Cancer missed as junior doctors left to read x-rays

A review into radiology services across the NHS in England has been launched after it emerged more than 20,000 x-rays at one hospital were not properly examined.

Inspectors at the Care Quality Commission have acted after it emerged junior doctors were left to interpret chest x-rays, including those for suspected cancer, at Queen Alexandria Hospital in Portsmouth.

As part of the national review, NHS bodies across the country have been ordered to provide the commission with information on their backlogs, turnaround times, staffing and arrangements for the routine reporting of images.

Inspectors discovered three “serious incidents” at Queen Alexandria after a member of the public raised concerns, including two where lung cancer had possibly spread because inexperienced doctors were left to look at scans.

In both cases, the patients attended as emergency cases and were sent for a chest x-ray, but neither of them got a full radiology report, according to the CQC.

In the first case, a junior doctor looked at the x-ray and said “no abnormality was detected”. But a year later, when the patient was referred by their GP for another examination, a radiologist found lung cancer.

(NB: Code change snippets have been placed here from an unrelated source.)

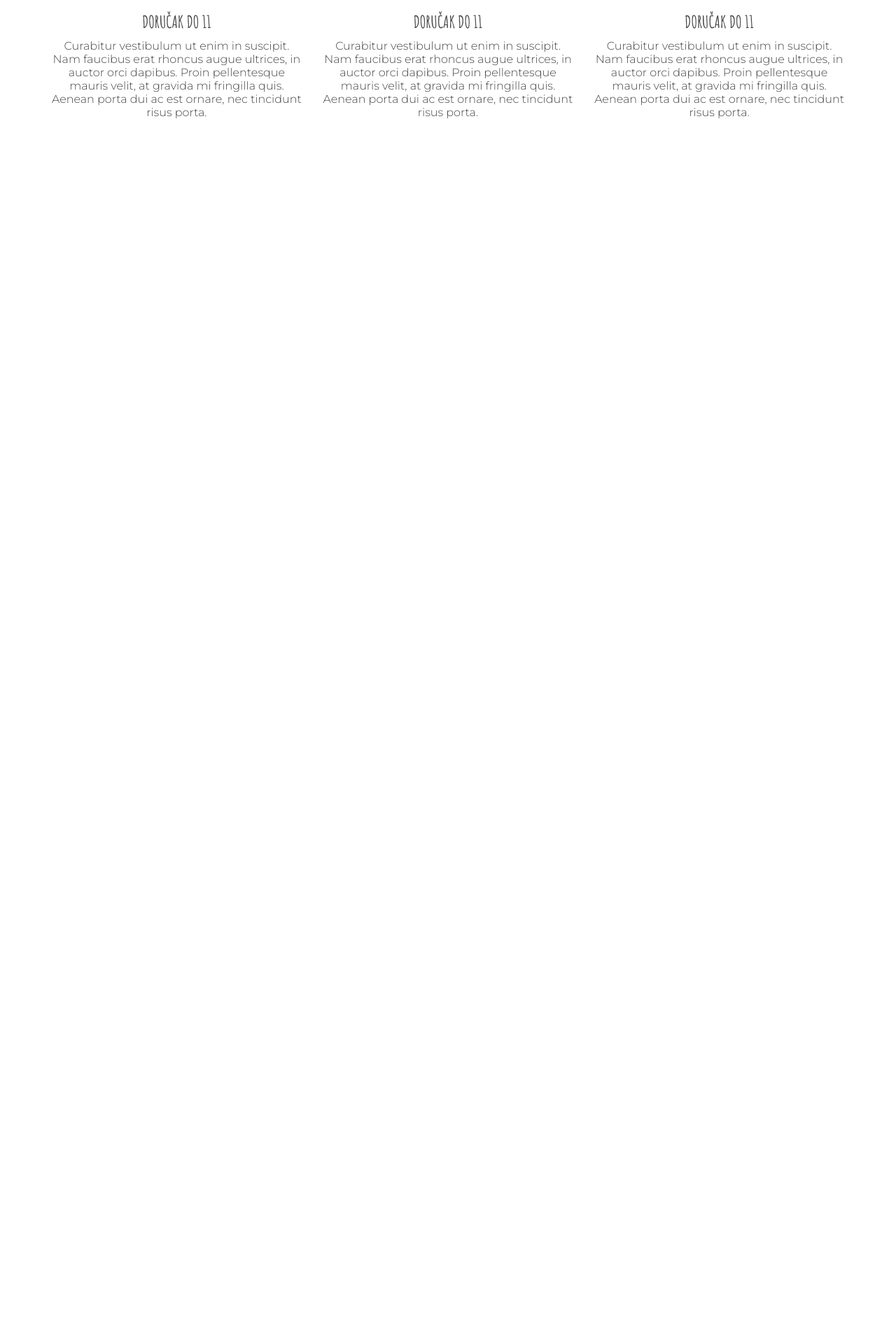
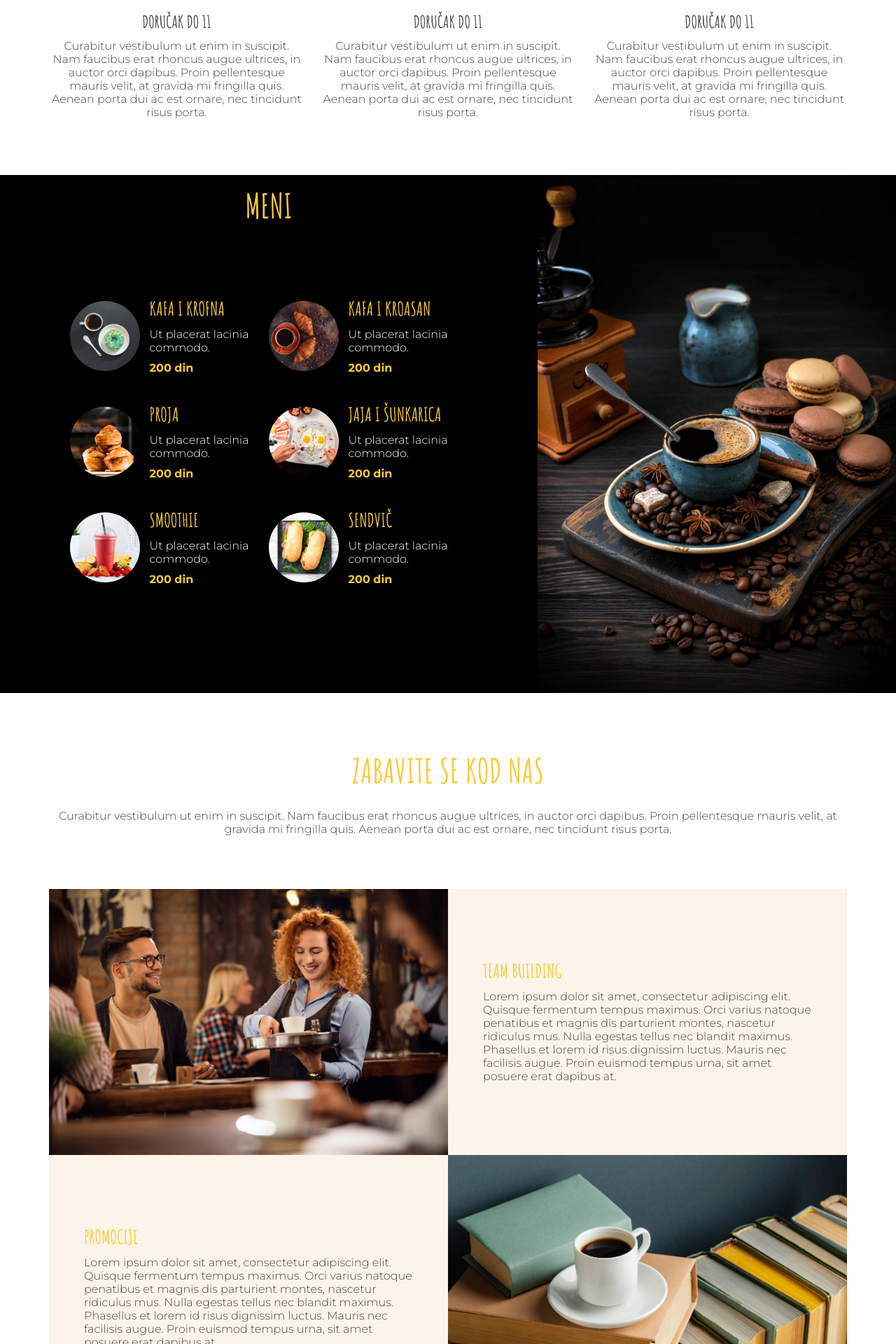
Before and after one commit to itkomuna/freeda-fs5, a PHP site: page / in a window 1280 px wide. Shown: the part 1474-3394 px from the top of the page at 70% size. Before the commit the page ends 1644 px from the top, so only its background shows below. Run offline with PHP 8.4, Linux system fonts and the light colour scheme.

Commit message:
part usluge

```diff
--- a/_globals.scss
+++ b/_globals.scss
@@ -20,6 +20,9 @@ h1 {
 }
 h2 {
     font-size: 48px;
+}
+h3 {
+    font-size: 27px;
 }
 ul {
     list-style: none;
--- a/index.php
+++ b/index.php
@@ -4,4 +4,8 @@
 
 <?php include 'template_parts/part-ponuda.php'; ?>
 
+<?php include 'template_parts/part-meni.php'; ?>
+
+<?php include 'template_parts/part-usluge.php'; ?>
+
 <?php include 'template_parts/footer.php'; ?>
--- a/style.css
+++ b/style.css
@@ -21,6 +21,10 @@ h1 {
 
 h2 {
   font-size: 48px;
+}
+
+h3 {
+  font-size: 27px;
 }
 
 ul {
@@ -132,4 +136,88 @@ nav .container ul a:hover {
 .ponuda article div h3 {
   margin: 45px 0 10px 0;
   font-size: 24px;
+}
+
+.meni {
+  background: black;
+  display: flex;
+  flex-wrap: wrap;
+  flex-direction: row;
+  justify-content: space-between;
+  align-items: center;
+}
+.meni div h2 {
+  color: #FACB36;
+}
+.meni div:first-child {
+  flex: 0 0 60%;
+}
+.meni div:first-child .row {
+  padding: 100px;
+  display: flex;
+  flex-wrap: wrap;
+  flex-direction: row;
+  justify-content: space-between;
+  align-items: center;
+}
+.meni div:first-child .row .menu-item {
+  display: flex;
+  flex-wrap: wrap;
+  flex-direction: row;
+  justify-content: space-between;
+  align-items: center;
+  flex: 0 0 50%;
+  margin-bottom: 40px;
+}
+.meni div:first-child .row .menu-item .img {
+  flex: 0 0 40%;
+}
+.meni div:first-child .row .menu-item .img img {
+  width: 100px;
+  border-radius: 100%;
+}
+.meni div:first-child .row .menu-item .text {
+  flex: 0 0 60%;
+}
+.meni div:first-child .row .menu-item .text h3 {
+  color: #FACB36;
+}
+.meni div:first-child .row .menu-item .text p {
+  color: white;
+  padding: 10px 0;
+}
+.meni div:first-child .row .menu-item .text span {
+  color: #FACB36;
+  font-weight: bold;
+}
+.meni div:last-child {
+  flex: 0 0 40%;
+}
+
+.usluge h2 {
+  color: #FACB36;
+}
+.usluge h2 + p {
+  padding: 25px 0 76px 0;
+}
+.usluge article {
+  display: flex;
+  flex-wrap: wrap;
+  flex-direction: row;
+  justify-content: space-between;
+  align-items: stretch;
+}
+.usluge article div {
+  flex: 0 0 50%;
+}
+.usluge article div:last-child {
+  background: #FCF4EA;
+  padding: 100px 50px 50px 50px;
+}
+.usluge article div:last-child h3 {
+  color: #FACB36;
+  margin-bottom: 10px;
+}
+.usluge article:nth-child(even) {
+  flex-direction: row-reverse;
 }/*# sourceMappingURL=style.css.map */
--- a/style.scss
+++ b/style.scss
@@ -49,3 +49,77 @@
         }
     }
 }
+
+// meni
+.meni {
+    background: $black;
+    @include flex;
+    div {
+        h2 {
+            color: $accents;
+        }
+        &:first-child {
+            flex: 0 0 60%;
+            .row {
+                padding: 100px;
+                @include flex;
+                .menu-item {
+                    @include flex;
+                    flex: 0 0 50%;
+                    margin-bottom: 40px;
+                    .img {
+                        img {
+                            width: 100px;
+                            border-radius: 100%;
+                        }
+                        flex: 0 0 40%;
+                    }
+                    .text {
+                        flex: 0 0 60%;
+                        h3 {
+                            color: $accents;
+                        }
+                        p {
+                            color: $white;
+                            padding: 10px 0;
+                        }
+                        span {
+                            color: $accents;
+                            font-weight: bold;
+                        }
+                    }
+                }
+            }
+        }
+        &:last-child {
+            flex: 0 0 40%;
+        }
+    }
+}
+
+// usluge
+.usluge {
+    h2 {
+        color: $accents;
+        & + p {
+            padding: 25px 0 76px 0;
+        }
+    }
+    article {
+        @include flex($align: stretch);
+        div {
+            flex:  0 0 50%;
+            &:last-child {
+                background: $bg;
+                padding: 100px 50px 50px 50px;
+                h3 {
+                    color: $accents;
+                    margin-bottom: 10px;
+                }
+            }
+        }
+        &:nth-child(even) {
+            flex-direction: row-reverse;
+        }
+    }
+}
--- /dev/null
+++ b/template_parts/part-meni.php
@@ -0,0 +1,70 @@
+<div class="meni">
+    <div>
+        <h2 class="text-center">MENI</h2>
+        <div class="row">
+            <div class="menu-item">
+                <div class="img">
+                    <img src="img/coffee3.jpg" alt="">
+                </div>
+                <div class="text">
+                    <h3>KAFA I KROFNA</h3>
+                    <p>Ut placerat lacinia commodo.</p>
+                    <span>200 din</span>
+                </div>
+            </div>
+            <div class="menu-item">
+                <div class="img">
+                    <img src="img/coffee 7.jpg" alt="">
+                </div>
+                <div class="text">
+                    <h3>KAFA I KROASAN</h3>
+                    <p>Ut placerat lacinia commodo.</p>
+                    <span>200 din</span>
+                </div>
+            </div>
+            <div class="menu-item">
+                <div class="img">
+                    <img src="img/coffee 8.jpg" alt="">
+                </div>
+                <div class="text">
+                    <h3>PROJA</h3>
+                    <p>Ut placerat lacinia commodo.</p>
+                    <span>200 din</span>
+                </div>
+            </div>
+            <div class="menu-item">
+                <div class="img">
+                    <img src="img/coffee 9.jpg" alt="">
+                </div>
+                <div class="text">
+                    <h3>JAJA I ŠUNKARICA</h3>
+                    <p>Ut placerat lacinia commodo.</p>
+                    <span>200 din</span>
+                </div>
+            </div>
+            <div class="menu-item">
+                <div class="img">
+                    <img src="img/coffee 10.jpg" alt="">
+                </div>
+                <div class="text">
+                    <h3>SMOOTHIE</h3>
+                    <p>Ut placerat lacinia commodo.</p>
+                    <span>200 din</span>
+                </div>
+            </div>
+            <div class="menu-item">
+                <div class="img">
+                    <img src="img/coffee 11.jpg" alt="">
+                </div>
+                <div class="text">
+                    <h3>SENDVIČ</h3>
+                    <p>Ut placerat lacinia commodo.</p>
+                    <span>200 din</span>
+                </div>
+            </div>
+        </div>
+    </div>
+    <div>
+        <img src="img/coffee4.jpg" alt="">
+    </div>
+</div>
--- /dev/null
+++ b/template_parts/part-usluge.php
@@ -0,0 +1,32 @@
+<!-- usluge -->
+<section class="usluge container py">
+    <h2 class="text-center">ZABAVITE SE KOD NAS</h2>
+    <p class="text-center">Curabitur vestibulum ut enim in suscipit. Nam faucibus erat rhoncus augue ultrices, in auctor orci dapibus. Proin pellentesque mauris velit, at gravida mi fringilla quis. Aenean porta dui ac est ornare, nec tincidunt risus porta.</p>
+    <article>
+        <div>
+            <img src="img/coffee 12.jpg" alt="">
+        </div>
+        <div>
+            <h3>TEAM BUILDING</h3>
+            <p>Lorem ipsum dolor sit amet, consectetur adipiscing elit. Quisque fermentum tempus maximus. Orci varius natoque penatibus et magnis dis parturient montes, nascetur ridiculus mus. Nulla egestas tellus nec blandit maximus. Phasellus et lorem id risus dignissim luctus. Mauris nec facilisis augue. Proin euismod tempus urna, sit amet posuere erat dapibus at.</p>
+        </div>
+    </article>
+    <article>
+        <div>
+            <img src="img/coffee 13.jpg" alt="">
+        </div>
+        <div>
+            <h3>PROMOCIJE</h3>
+            <p>Lorem ipsum dolor sit amet, consectetur adipiscing elit. Quisque fermentum tempus maximus. Orci varius natoque penatibus et magnis dis parturient montes, nascetur ridiculus mus. Nulla egestas tellus nec blandit maximus. Phasellus et lorem id risus dignissim luctus. Mauris nec facilisis augue. Proin euismod tempus urna, sit amet posuere erat dapibus at.</p>
+        </div>
+    </article>
+    <article>
+        <div>
+            <img src="img/coffee 14.jpg" alt="">
+        </div>
+        <div>
+            <h3>RADIONICE</h3>
+            <p>Lorem ipsum dolor sit amet, consectetur adipiscing elit. Quisque fermentum tempus maximus. Orci varius natoque penatibus et magnis dis parturient montes, nascetur ridiculus mus. Nulla egestas tellus nec blandit maximus. Phasellus et lorem id risus dignissim luctus. Mauris nec facilisis augue. Proin euismod tempus urna, sit amet posuere erat dapibus at.</p>
+        </div>
+    </article>
+</section>
```
Also changed, not shown: 1 other file.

The expert said the “abnormality” was evident in the first x-ray and should have been spotted then.

The second case was very similar, the CQC said, while the third case is still under investigation.

Inspectors said: “The delay in diagnosis caused significant harm to both patients.”

A general view of the Queen Alexandra Hospital in Portsmouth, Hampshire

Image: Queen Alexandria Hospital says it takes the CQC’s findings ‘extremely seriously’

The CQC discovered that, starting in 2007, chest x-ray reports started being delegated to the medics who had requested them amid an “escalating problem with the lack of capacity within radiology”.

By the time the CQC got involved, the only chest x-rays that were reviewed by radiologists were ones asked for by GPs, nurses and physiotherapists, as well as x-rays on children.

Between 1 April 2016 and 31 March 2017, 26,345 chest x-rays and 2,167 abdomen x-rays were not looked at by a radiologist or appropriately trained clinician, the CQC found.

The trust has been told to take immediate action to make sure x-rays are reviewed by an appropriately trained clinician.

CQC’s chief inspector of hospitals Professor Ted Baker said: “When a patient is referred for an x-ray or scan, it is important that the resulting images are examined and reported on by properly trained clinical staff who know what they are looking for – this is a specialist skill.

“During our inspection of Portsmouth Hospitals NHS Trust, however, some junior doctors told us that they had been given responsibility for reviewing chest and abdomen x-rays without appropriate training although they felt that they were not competent or confident to do so.

“We then learned of some cases where signs of lung cancer were missed, with serious consequences for the patients involved. This is clearly unacceptable.”

Mark Cubbon, chief executive of Portsmouth Hospital NHS Trust, said the hospital had apologised to the families of the three patients concerned and takes the CQC’s findings “extremely seriously”.

He said: “It is of deep regret to all of us that we did not deliver the high standards of care everyone should expect from our hospital.”